Once you have chosen your weapon, you need to learn to wield it! Any mace flow is going to be fantastic for your rotator cuff health. You can find a whole bunch online, from multiple sources. Always start slowly and patiently, master the coordination and the expected movements before starting to speed up the flow or to add weight to it! Mace Cossacks are a fantastic lower body strength and mobility move, allowing you to take the weight down over that one side securely and safely. Also a mace row from a boat pose will help strengthen your core an obliques massively. We can also work our upper body push movements with a mace. I personally love the mace shoulder press, as you can help with any shoulder strength imbalances, and use the weight with different bias in relation to your grip. For example, you can have the weight in front of, beside or behind the hand holding the mace. You can also choose to hold the weight further away from the body to add difficulty.

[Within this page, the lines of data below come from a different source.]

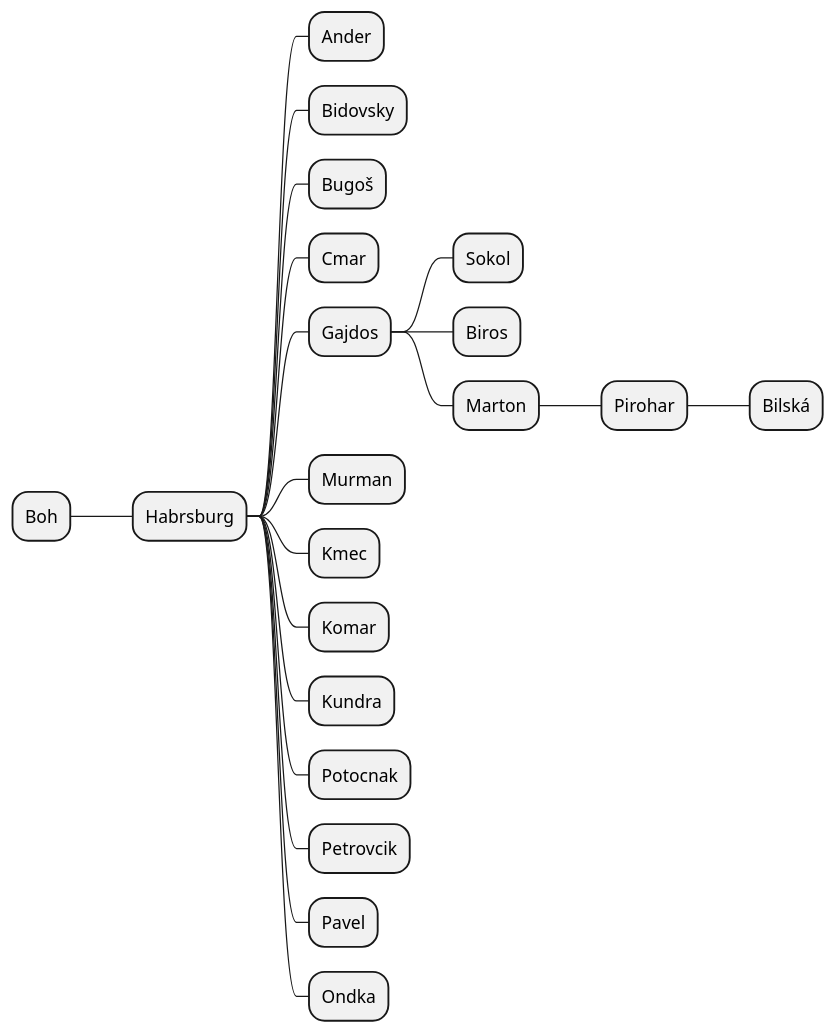
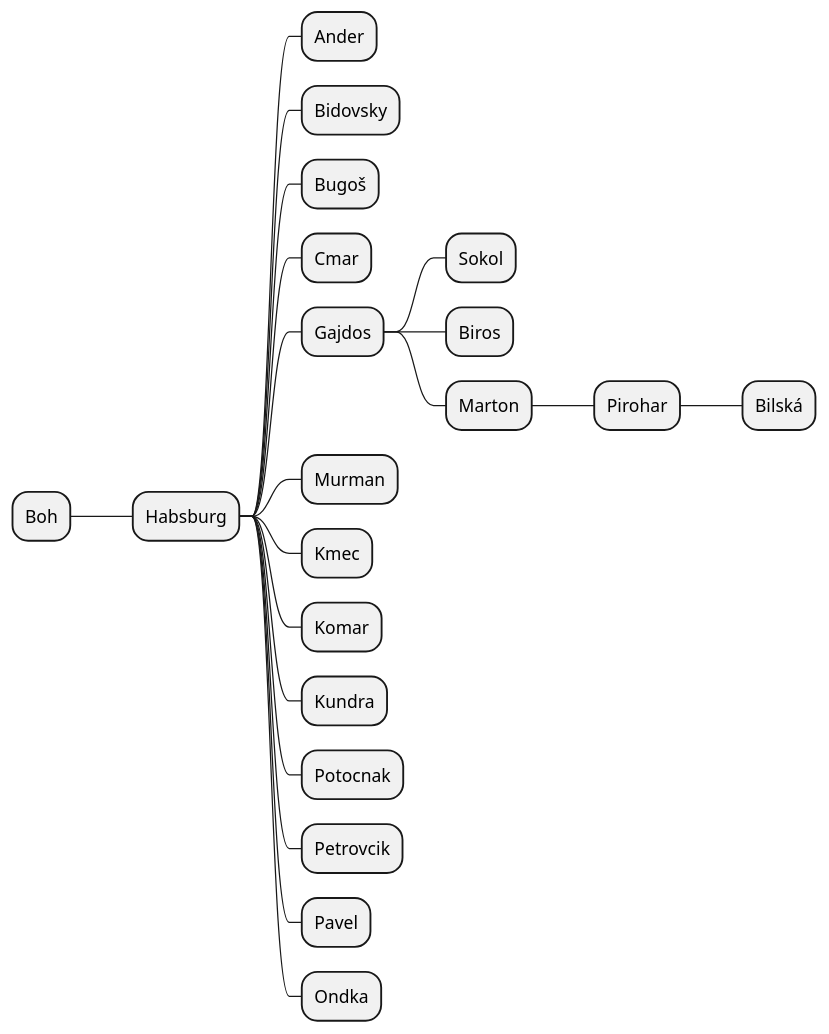
Before and after one commit to maty535/urbariat: the second of 2 diagrams in vztahy.md, drawn with PlantUML.

````diff
--- a/vztahy.md
+++ b/vztahy.md
@@ -23,25 +23,25 @@
 ```plantuml!
 @startmindmap top to bottom direction
 * Boh
-** Habrsburg
+** Habsburg
 *** Ander
 *** Bidovsky
 *** Bugoš
 *** Cmar
 *** Gajdos
 **** Sokol
 **** Biros
 **** Marton
 ***** Pirohar
 ****** Bilská
 *** Murman
 *** Kmec
 *** Komar
 *** Kundra
 *** Potocnak
 *** Petrovcik
 *** Pavel
 *** Ondka
 @endmindmap
 
 ```
````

Also, this side might go unfounded by a lot of other places, but here at Gravity Fitness, we like to embody the respect any functional practice deserves. Make sure you pay respect to the mace first. If you take care of the steel mace, it will take care of you as well. When it comes to training, making sure we pay respect to our training tools, as well as treating them well, will ensure they have the longest possible lifetime as well!
This video from Gravity Fitness will take you through all things steel mace, and help you get to grips with how a mace handles! Outside of working on any flows and swings, you can use this quick workout to work on your full body strength with a mace:
-Mace Cossack Squats x 8 each side -Mace Rows from seated boat position x 8 each side -Mace Shoulder Press – switching positions of where the weight rests x 8 each position on each side Repeat x 4 or as time allows
Tag us on socials @gravity.fitness to show us your steel mace flows, and what else you’re working on with a steel mace. Let us know if you have any questions, or if we can offer you any tips. And remember, just keep swinging!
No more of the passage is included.